- **TASK TO CARRY OUT**:
Determine the count of lines containing "getName" in the entries below and return only that figure.

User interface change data
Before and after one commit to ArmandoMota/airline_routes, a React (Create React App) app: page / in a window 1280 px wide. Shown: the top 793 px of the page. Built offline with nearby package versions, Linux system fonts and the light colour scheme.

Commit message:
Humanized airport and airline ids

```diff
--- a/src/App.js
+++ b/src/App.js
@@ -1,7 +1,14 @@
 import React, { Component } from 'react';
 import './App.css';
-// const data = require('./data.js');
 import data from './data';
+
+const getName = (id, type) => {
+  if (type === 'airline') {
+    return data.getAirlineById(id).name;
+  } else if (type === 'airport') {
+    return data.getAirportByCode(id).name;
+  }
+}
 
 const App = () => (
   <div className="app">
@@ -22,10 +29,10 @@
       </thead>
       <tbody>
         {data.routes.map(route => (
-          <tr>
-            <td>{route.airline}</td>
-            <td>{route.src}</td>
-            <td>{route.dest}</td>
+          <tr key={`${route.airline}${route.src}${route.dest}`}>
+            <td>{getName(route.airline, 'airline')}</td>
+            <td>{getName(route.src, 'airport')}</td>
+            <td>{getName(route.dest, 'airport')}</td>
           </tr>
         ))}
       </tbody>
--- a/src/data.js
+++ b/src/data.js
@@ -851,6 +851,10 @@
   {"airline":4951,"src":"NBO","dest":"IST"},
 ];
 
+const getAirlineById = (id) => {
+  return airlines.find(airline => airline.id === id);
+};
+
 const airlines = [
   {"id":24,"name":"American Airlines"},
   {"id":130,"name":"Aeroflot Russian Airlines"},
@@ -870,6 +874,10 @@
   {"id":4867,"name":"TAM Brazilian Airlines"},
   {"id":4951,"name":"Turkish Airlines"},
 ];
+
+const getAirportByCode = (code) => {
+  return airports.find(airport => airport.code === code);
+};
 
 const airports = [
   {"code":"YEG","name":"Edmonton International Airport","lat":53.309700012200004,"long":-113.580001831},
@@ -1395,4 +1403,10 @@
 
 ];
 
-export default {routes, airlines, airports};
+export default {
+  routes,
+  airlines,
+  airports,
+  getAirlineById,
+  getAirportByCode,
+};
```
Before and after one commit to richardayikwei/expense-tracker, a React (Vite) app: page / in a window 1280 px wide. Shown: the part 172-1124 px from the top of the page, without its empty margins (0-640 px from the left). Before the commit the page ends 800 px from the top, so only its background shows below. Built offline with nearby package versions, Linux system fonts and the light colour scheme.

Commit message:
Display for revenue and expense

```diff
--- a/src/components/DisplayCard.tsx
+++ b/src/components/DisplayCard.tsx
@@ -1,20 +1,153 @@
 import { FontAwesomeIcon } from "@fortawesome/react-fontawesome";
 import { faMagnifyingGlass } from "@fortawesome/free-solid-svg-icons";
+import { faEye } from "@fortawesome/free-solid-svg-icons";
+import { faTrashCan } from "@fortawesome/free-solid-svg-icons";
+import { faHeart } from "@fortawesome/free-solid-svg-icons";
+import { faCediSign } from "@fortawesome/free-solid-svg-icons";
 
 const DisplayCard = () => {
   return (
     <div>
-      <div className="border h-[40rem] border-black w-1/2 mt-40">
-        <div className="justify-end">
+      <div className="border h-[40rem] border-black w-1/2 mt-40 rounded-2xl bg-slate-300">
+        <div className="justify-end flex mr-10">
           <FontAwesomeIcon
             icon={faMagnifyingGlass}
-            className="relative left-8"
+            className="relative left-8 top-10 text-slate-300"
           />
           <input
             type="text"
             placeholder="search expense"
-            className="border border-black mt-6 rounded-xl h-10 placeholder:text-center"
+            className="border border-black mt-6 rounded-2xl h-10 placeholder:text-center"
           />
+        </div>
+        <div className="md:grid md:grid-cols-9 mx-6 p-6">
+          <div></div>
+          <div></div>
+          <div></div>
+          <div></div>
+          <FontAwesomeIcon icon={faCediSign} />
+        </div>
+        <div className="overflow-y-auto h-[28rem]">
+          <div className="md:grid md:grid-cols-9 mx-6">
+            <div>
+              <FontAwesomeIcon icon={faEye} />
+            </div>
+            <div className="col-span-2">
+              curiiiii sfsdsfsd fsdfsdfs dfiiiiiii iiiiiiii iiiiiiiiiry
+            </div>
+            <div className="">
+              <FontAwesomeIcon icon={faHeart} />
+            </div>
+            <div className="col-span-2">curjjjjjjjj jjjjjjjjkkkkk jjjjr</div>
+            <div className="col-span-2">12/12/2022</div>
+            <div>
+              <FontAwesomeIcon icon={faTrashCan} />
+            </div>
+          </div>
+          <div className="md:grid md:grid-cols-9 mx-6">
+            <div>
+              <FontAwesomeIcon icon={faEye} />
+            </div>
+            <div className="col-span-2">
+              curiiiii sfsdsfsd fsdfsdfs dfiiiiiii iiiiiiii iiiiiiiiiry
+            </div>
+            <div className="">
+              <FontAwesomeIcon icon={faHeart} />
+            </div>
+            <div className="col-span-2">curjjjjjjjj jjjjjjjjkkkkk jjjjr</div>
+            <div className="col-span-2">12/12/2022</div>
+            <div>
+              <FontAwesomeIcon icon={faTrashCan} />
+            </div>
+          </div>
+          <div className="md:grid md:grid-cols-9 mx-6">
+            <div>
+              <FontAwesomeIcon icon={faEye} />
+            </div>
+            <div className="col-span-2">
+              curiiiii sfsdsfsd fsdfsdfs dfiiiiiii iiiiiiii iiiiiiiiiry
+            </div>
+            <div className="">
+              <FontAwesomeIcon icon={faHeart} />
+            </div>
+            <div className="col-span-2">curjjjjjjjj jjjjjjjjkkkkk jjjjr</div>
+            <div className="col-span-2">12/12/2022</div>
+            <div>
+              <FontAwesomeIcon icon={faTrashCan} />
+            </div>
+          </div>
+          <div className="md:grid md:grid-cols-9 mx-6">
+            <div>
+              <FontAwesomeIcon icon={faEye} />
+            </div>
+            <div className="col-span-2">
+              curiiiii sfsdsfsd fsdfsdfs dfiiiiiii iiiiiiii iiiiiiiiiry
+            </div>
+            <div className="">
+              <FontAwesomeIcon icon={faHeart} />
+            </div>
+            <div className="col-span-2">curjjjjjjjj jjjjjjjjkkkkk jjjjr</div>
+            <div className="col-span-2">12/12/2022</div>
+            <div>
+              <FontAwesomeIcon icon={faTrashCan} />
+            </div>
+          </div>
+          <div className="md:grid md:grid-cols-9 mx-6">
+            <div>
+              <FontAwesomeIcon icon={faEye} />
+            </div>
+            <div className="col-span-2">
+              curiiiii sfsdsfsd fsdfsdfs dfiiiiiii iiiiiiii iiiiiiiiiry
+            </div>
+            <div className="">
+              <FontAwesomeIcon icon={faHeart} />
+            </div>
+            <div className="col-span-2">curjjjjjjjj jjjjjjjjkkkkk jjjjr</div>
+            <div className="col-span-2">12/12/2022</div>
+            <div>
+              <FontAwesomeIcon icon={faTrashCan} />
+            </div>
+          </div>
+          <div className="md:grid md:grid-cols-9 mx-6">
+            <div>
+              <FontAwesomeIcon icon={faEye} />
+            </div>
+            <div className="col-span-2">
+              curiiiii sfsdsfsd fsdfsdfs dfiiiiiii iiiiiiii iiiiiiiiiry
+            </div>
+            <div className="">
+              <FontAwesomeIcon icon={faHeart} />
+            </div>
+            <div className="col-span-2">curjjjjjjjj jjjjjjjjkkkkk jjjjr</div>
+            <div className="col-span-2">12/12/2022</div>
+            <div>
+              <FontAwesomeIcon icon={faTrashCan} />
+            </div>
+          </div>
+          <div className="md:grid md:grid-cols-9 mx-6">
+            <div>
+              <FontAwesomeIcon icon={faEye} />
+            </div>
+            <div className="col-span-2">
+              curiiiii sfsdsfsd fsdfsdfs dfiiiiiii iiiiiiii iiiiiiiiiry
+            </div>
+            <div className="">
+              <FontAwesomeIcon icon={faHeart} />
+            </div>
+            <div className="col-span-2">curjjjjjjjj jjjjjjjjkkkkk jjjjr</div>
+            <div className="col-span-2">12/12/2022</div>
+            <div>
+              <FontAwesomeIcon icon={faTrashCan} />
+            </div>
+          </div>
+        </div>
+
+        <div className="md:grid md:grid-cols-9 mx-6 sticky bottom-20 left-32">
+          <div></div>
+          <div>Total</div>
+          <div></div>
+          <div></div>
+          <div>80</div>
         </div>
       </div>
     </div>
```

- **RESPONSE TO THE TASK**:
4